● Goal of the exercise:
Among the lines of the records below, copy those that hold the word "Class".
Start of Block
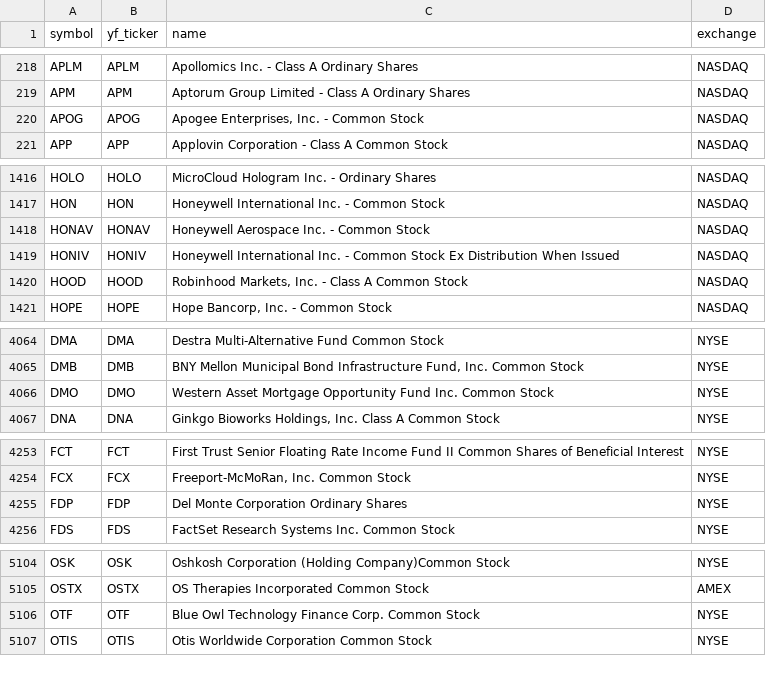
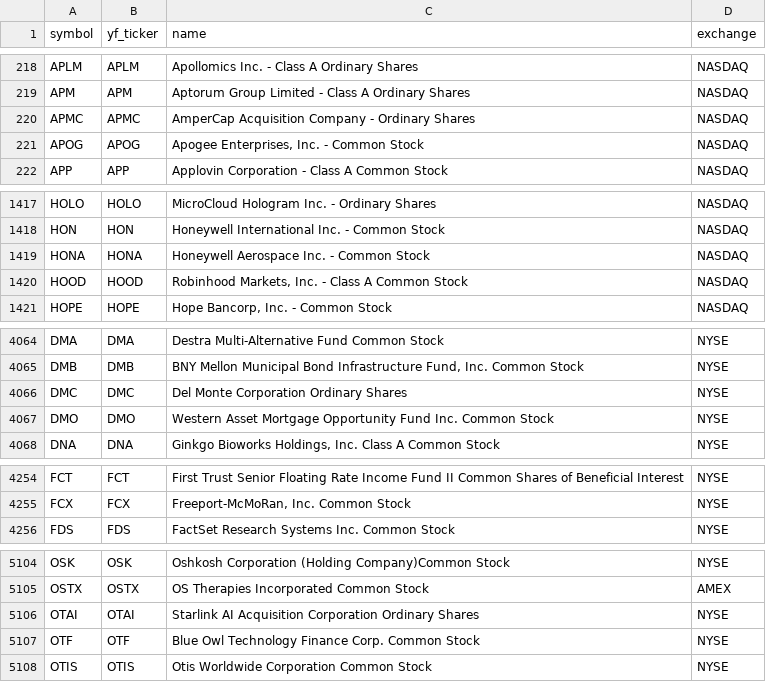
Before and after one commit to Aditya100704/nse-bse-momentum-scanner, a CSV file: data/universe_us.csv, drawn as a sheet; only a part is shown, gaps mark what is left out; the diff covers the shown part only.

```diff
--- a/data/universe_us.csv
+++ b/data/universe_us.csv
@@ -219,2 +219,3 @@ APLM,APLM,Apollomics Inc. - Class A Ordinary Shares,NASDAQ
 APM,APM,Aptorum Group Limited - Class A Ordinary Shares,NASDAQ
+APMC,APMC,AmperCap Acquisition Company - Ordinary Shares,NASDAQ
 APOG,APOG,"Apogee Enterprises, Inc. - Common Stock",NASDAQ
@@ -1417,4 +1418,3 @@ HOLO,HOLO,MicroCloud Hologram Inc. - Ordinary Shares,NASDAQ
 HON,HON,Honeywell International Inc. - Common Stock,NASDAQ
-HONAV,HONAV,Honeywell Aerospace Inc. - Common Stock,NASDAQ
-HONIV,HONIV,Honeywell International Inc. - Common Stock Ex Distribution When Issued,NASDAQ
+HONA,HONA,Honeywell Aerospace Inc. - Common Stock,NASDAQ
 HOOD,HOOD,"Robinhood Markets, Inc. - Class A Common Stock",NASDAQ
@@ -4065,2 +4065,3 @@ DMA,DMA,Destra Multi-Alternative Fund Common Stock,NYSE
 DMB,DMB,"BNY Mellon Municipal Bond Infrastructure Fund, Inc. Common Stock",NYSE
+DMC,DMC,Del Monte Corporation Ordinary Shares,NYSE
 DMO,DMO,Western Asset Mortgage Opportunity Fund Inc. Common Stock,NYSE
@@ -4254,3 +4255,2 @@ FCT,FCT,First Trust Senior Floating Rate Income Fund II Common Shares of Benefic
 FCX,FCX,"Freeport-McMoRan, Inc. Common Stock",NYSE
-FDP,FDP,Del Monte Corporation Ordinary Shares,NYSE
 FDS,FDS,FactSet Research Systems Inc. Common Stock,NYSE
@@ -5105,2 +5105,3 @@ OSK,OSK,Oshkosh Corporation (Holding Company)Common Stock,NYSE
 OSTX,OSTX,OS Therapies Incorporated Common Stock,AMEX
+OTAI,OTAI,Starlink AI Acquisition Corporation Ordinary Shares,NYSE
 OTF,OTF,Blue Owl Technology Finance Corp. Common Stock,NYSE
```
Also changed, not shown: 2 edited cells elsewhere in this file, data/scanner_output.csv, data/scanner_output_us.csv, 7 other files.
End of Block
● Written solution:
@@ -219,2 +219,3 @@ APLM,APLM,Apollomics Inc. - Class A Ordinary Shares,NASDAQ
 APM,APM,Aptorum Group Limited - Class A Ordinary Shares,NASDAQ
 HOOD,HOOD,"Robinhood Markets, Inc. - Class A Common Stock",NASDAQ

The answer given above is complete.